Students are returning to classes across the Valley this week, and dealing with the summer heat is an issue for many schools.In the Madison School District, officials are using solar panels to provide shade and save money at three of the district's eight schools.
An apparent E. coli outbreak has been linked to a Mexican restaurant
in Litchfield Park. So far, 11 people have been hospitalized who ate food from
Frederico’s Mexican restaurant around July 23. Jeanene Fowler is with Maricopa
County Public Health.
Paradise Valley’s police department was the first in the country to use cameras to determine whether you were driving too fast and deserved official punishment. You will see photo enforcement vans in a number of Valley communities, but the 101 Freeway in Scottsdale turned its cameras off after a pilot program.
School starts this week for several Valley districts.The Phoenix Union High School District is looking at a spike in enrollment this year with as many as 500 new students. While some students may end up as no-shows once school starts, the influx may signal overcrowding.
Tempe is primed for new development projects in and around downtown. The city has long used infill development as a way to boost its tax base, but now some other Valley cities are looking to use the same approach.
The union representing striking bus drivers and the operating company both expressed optimism Friday that they would be able to reach an agreement to end the strike that started Thursday. KJZZ’s Steve Shadley has been out and about, talking to people affected by the strike.
A Valley-based medical school is trying to help reduce the shortage of primary care physicians. The new program is taking a unique approach to medical residencies.
El Rio Community Health Center in Tucson is taking part in a new residency program.
A tiny red squirrel on the brink of extinction is keeping wildlife biologists busy. Scientists are trying to catch some Mount Graham Red Squirrels for a breeding program, but doing that will not be easy.
Cicadas were all over the news this summer when people on the East Coast were simultaneously horrified and delighted by a flood of insects emerging from the ground. Those bugs had been hiding for 17 years just waiting for a chance to mate, but Did You Know Arizona is home to a completely different kind of cicada? Cicadas up close at the Arizona State University Hasbrouck Insect Collection.
State health officials said the number of abortions performed in Arizona was down 7 percent from 2011 to 2012. The annual report from the Department of Health Services said 13,340 elective abortions were reported last year.
Arizona schools are getting better grades. That is according to a report released on Thursday by the state department of education. More schools received A’s on their annual report card, based on the Arizona Instrument to Measure Standards or AIMS test.
A new study from Pew Research Center said in 2012 more 18 to 31 year olds or millenials, were living with their parents now than in the past four decades. The study, based on Census Bureau data, showed that 36 percent of young people are stay at home children.

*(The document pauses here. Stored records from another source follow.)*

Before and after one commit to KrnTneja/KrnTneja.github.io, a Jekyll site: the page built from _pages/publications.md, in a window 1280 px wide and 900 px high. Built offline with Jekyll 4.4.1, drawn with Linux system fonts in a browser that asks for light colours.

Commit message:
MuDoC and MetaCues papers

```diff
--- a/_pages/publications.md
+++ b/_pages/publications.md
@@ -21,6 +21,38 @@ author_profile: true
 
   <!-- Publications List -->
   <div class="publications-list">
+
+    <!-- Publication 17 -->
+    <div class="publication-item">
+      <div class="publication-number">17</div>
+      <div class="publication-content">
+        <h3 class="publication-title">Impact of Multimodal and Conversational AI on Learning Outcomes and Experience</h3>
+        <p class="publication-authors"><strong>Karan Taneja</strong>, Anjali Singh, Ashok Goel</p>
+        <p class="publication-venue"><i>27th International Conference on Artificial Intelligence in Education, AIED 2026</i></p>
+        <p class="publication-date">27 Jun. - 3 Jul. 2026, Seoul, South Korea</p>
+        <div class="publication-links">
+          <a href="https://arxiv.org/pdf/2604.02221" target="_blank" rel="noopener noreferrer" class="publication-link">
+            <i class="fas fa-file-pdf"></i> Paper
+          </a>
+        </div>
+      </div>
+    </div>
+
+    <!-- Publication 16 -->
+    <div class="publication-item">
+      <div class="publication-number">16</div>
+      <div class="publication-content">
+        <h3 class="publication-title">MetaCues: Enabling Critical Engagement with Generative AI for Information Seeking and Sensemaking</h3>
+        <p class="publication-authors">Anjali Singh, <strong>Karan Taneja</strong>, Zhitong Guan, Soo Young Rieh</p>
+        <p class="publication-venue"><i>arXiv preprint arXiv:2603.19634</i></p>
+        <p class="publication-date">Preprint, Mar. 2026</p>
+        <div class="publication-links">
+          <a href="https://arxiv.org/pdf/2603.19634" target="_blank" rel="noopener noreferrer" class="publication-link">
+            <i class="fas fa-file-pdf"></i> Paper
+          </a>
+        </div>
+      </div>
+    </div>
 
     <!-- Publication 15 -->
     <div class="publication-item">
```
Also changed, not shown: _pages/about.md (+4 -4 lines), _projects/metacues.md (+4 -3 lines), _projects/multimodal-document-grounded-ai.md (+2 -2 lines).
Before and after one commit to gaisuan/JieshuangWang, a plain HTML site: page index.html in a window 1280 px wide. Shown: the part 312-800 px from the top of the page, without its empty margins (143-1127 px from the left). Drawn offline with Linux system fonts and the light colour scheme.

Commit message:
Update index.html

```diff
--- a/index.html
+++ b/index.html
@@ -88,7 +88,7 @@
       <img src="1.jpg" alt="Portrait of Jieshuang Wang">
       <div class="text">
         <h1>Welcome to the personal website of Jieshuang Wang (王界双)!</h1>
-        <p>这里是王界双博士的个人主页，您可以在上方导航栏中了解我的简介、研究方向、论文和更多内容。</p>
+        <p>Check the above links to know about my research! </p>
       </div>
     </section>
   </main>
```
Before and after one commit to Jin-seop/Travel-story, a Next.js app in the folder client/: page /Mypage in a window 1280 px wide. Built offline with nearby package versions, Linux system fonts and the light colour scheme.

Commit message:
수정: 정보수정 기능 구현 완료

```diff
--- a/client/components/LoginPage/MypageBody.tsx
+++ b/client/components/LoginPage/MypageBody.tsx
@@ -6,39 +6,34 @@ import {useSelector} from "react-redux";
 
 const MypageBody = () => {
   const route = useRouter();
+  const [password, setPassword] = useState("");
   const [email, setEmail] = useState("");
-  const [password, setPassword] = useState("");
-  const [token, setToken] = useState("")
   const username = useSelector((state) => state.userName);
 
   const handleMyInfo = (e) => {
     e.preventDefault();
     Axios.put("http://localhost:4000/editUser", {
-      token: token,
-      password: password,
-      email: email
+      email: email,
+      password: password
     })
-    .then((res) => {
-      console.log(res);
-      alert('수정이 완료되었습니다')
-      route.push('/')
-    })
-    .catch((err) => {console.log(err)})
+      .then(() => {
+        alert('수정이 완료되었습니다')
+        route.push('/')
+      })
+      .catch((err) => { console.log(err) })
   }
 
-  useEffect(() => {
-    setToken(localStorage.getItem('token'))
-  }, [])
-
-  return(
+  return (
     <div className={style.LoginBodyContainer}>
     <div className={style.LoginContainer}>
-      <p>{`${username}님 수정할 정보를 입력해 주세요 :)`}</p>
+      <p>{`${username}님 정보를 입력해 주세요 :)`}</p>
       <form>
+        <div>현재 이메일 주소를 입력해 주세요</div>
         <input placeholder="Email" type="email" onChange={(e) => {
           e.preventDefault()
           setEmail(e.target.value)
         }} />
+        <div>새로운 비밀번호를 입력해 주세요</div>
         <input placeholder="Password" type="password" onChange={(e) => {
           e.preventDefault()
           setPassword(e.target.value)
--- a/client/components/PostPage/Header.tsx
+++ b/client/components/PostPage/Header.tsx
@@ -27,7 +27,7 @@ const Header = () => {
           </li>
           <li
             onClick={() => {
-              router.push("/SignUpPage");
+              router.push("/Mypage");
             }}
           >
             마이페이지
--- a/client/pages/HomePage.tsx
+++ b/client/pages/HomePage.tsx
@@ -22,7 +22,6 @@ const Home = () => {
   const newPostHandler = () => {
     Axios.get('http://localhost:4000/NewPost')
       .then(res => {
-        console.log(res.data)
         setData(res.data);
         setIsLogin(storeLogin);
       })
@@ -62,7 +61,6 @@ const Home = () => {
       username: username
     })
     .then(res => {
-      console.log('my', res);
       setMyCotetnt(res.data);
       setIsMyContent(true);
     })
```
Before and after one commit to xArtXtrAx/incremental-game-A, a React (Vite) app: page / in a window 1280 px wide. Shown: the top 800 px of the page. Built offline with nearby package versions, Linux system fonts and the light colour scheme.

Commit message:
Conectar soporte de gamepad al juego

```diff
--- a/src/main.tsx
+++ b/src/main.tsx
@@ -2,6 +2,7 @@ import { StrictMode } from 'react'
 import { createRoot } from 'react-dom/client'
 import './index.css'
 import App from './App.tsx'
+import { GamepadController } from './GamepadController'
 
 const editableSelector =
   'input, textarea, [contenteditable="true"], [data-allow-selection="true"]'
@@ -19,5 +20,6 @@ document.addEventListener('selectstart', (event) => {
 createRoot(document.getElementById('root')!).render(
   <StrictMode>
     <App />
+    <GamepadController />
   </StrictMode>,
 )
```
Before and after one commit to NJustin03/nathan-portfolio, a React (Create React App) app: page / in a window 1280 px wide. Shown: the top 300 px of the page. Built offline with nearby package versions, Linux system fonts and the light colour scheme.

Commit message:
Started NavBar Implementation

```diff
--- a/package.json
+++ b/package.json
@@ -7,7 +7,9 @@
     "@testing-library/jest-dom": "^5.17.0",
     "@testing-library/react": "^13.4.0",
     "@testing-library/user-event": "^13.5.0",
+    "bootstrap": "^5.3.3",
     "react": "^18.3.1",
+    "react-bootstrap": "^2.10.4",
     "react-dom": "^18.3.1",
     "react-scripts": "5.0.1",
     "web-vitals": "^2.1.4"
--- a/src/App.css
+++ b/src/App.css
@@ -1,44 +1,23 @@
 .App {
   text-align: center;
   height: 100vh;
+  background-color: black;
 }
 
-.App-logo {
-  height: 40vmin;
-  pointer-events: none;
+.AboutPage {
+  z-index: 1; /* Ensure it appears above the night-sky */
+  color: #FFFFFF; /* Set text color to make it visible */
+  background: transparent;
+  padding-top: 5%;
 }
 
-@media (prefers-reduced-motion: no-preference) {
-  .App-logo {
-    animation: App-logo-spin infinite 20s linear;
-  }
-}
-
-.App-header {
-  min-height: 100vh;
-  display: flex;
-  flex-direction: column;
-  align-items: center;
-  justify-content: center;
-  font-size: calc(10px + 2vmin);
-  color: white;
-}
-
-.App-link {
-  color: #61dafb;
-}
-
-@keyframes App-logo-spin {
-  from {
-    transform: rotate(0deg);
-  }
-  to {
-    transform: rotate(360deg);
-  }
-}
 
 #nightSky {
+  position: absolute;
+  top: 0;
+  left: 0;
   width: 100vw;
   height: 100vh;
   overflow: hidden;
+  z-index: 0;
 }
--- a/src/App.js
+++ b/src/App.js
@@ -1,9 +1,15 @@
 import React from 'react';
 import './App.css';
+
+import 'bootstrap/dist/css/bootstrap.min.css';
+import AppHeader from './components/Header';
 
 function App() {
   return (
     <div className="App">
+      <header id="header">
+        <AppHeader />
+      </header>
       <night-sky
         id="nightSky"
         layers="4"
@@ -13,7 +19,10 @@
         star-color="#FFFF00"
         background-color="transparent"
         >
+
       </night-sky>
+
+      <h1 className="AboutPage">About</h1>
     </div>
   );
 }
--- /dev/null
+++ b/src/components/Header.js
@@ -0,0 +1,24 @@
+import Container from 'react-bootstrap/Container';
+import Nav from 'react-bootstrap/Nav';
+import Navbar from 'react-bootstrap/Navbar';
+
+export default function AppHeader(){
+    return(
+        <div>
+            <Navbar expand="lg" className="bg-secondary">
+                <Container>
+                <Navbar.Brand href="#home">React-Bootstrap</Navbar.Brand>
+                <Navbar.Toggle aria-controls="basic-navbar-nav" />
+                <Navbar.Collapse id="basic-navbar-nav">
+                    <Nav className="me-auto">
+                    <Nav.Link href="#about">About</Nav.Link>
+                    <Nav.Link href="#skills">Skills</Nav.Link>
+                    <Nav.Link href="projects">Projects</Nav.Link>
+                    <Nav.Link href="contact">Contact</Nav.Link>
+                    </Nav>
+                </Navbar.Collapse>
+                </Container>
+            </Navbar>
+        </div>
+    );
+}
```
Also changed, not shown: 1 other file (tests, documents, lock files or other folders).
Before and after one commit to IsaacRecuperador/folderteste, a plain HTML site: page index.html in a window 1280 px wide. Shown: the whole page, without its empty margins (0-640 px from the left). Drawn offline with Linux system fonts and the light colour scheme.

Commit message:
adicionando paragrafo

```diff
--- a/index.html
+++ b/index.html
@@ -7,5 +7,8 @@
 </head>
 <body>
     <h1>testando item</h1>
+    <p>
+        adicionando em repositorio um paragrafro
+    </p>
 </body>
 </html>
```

Phoenix’s City Manager is
stepping down to take a job in Orange County.
Santa Ana, Calif. is a fraction of Phoenix’s
size and has about one-fifth its population. And that’s where David Cavazos is taking
a job, pending the approval of the Phoenix
More than a dozen quagga mussels have been discovered in two Valley canals after a routine inspection by Salt River Project officials last month.
Quagga mussels attach to hard surfaces like boats and water pipes.
Shares of Phoenix-based Sprouts Farmers Markets more than doubled in value on their first day of public trading. The company’s ticker symbol SFM opened trading on the NASDAQ stock exchange at $18 a share.
The number of firearm homicides in the Phoenix area dropped between 2006 and 2007 and 2009 to 2010, according to new numbers from the federal Centers for Disease Control and Prevention. Between 2006 and 2007, there were nearly seven gun-related homicides per 100,000 residents in Phoenix, Mesa and Scottsdale.
Some of the first medical marijuana dispensaries the state licensed will get more time to open their doors. The Department of Health Services had given dispensaries a year to open saying their authorizations would expire unless they met the deadline, but attorney Paul Conant filed suit to stop that saying some of his clients could not comply, in part because some communities failed to provide the needed zoning.
Thousands of people in the southeast valley are looking for ways to get around town Thursday as a bus strike continues. About 400 bus operators with the Valley Metro system stopped work after midnight Thursday.